“And here they come, three more wild animals, fighting for survival in the jungle that is club sign-ups!” Marc said in a deep newscaster-type voice, as Chloe, Liza and I walked into the cafeteria at the end of the school day.
I giggled as Marc shoved his video camera in our faces. Chloe let out a giant wild-animal-type roar. Liza put her hand in front of her face. She really hated being on camera. “Whoa, I thought we’d be one of the first ones.” I said, looking around the room.
Obviously, I’d been wrong. It seemed like half the school was there already. Most of the kids had come right after the bell rang.
I sighed and added another rule to my growing list of things they never tell you at sixth grade orientation.
MIDDLE SCHOOL RULE #6:
DON’T STOP AT YOUR LOCKER
BEFORE CLUB SIGN-UPS.
“You guys are going to have to fight your way to the front of the line if you’re going to get anything good now,” Marc noted.
He wasn’t kidding. Already there were at least a half dozen tables with big CLUB FILLED signs on them.
“I’d better get moving before the theater club is full,” Chloe said as she zoomed off.
“Yeah, I’d better hurry over to where the art club table is,” Liza said, glancing across the room. The line was already snaking around the corner.

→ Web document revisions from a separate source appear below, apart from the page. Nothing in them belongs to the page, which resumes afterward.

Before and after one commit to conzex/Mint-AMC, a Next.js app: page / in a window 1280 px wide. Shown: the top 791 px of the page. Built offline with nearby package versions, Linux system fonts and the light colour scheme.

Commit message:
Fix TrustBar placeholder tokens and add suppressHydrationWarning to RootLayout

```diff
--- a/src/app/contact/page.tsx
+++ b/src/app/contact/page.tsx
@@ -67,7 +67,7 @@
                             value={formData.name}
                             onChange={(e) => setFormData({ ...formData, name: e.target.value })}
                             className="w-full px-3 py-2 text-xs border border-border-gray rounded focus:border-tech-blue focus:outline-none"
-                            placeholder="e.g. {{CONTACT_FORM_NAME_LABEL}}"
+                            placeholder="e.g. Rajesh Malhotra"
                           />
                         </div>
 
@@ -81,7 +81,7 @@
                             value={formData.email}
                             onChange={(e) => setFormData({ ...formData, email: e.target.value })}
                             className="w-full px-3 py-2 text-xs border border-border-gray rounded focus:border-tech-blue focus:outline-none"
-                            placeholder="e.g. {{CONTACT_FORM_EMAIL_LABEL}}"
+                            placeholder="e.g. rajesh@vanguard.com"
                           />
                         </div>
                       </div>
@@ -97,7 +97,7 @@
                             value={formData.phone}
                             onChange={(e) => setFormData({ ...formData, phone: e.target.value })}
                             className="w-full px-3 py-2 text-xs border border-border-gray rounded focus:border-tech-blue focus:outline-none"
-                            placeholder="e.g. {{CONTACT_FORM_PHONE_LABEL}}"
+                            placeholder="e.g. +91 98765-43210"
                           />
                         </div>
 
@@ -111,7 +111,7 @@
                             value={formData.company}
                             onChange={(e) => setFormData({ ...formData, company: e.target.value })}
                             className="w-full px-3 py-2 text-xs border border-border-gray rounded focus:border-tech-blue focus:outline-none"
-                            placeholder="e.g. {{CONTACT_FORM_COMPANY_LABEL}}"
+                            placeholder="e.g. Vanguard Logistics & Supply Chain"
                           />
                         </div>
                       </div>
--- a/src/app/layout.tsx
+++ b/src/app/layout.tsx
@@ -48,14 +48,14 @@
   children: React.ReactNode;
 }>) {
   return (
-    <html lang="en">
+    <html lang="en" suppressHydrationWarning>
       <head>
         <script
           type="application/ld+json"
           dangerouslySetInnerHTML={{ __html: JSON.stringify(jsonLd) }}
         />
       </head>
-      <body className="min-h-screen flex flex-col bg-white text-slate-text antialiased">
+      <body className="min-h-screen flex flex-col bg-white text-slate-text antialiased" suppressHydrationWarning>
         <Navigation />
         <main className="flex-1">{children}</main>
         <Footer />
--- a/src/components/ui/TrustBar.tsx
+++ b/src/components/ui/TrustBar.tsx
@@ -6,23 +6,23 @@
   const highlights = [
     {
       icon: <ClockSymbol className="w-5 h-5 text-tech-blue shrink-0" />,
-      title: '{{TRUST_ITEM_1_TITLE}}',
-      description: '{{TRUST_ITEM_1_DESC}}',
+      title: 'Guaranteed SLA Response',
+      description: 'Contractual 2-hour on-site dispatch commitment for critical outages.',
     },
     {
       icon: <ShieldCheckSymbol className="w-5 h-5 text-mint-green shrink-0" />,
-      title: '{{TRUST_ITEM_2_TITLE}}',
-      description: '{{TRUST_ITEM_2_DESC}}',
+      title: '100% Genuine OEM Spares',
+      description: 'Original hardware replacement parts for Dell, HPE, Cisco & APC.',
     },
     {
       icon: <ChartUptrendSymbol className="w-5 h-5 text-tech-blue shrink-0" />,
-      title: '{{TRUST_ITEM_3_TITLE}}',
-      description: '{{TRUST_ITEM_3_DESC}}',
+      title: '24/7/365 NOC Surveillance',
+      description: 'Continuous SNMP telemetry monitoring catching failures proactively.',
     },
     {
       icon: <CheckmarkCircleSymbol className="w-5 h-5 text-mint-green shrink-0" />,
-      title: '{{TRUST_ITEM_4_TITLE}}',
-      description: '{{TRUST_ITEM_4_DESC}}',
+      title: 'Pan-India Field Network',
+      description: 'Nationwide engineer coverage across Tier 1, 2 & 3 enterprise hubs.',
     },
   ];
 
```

As Liza left, Marc shook his head. “She’s a seventh grader. She should have known better than to get here so late. After last year, I wasn’t taking any chances.”
“Did you get into the movie club?” I asked him.
Marc nodded. “I was one of the first ones here. I asked to go to the nurse in the middle of my last period class. I stopped there, got my cough drop, and ran to the cafeteria.”
I giggled. That was a big joke at our school. No matter what you had wrong with you, the nurse would give you a cough drop. Sore throat — cough drop. Headache — cough drop. Broken leg — cough drop. That was pretty much all she had in there.
“So what did you decide on?” Marc asked me.
“I haven’t,” I admitted. “There are so many choices. I don’t know…”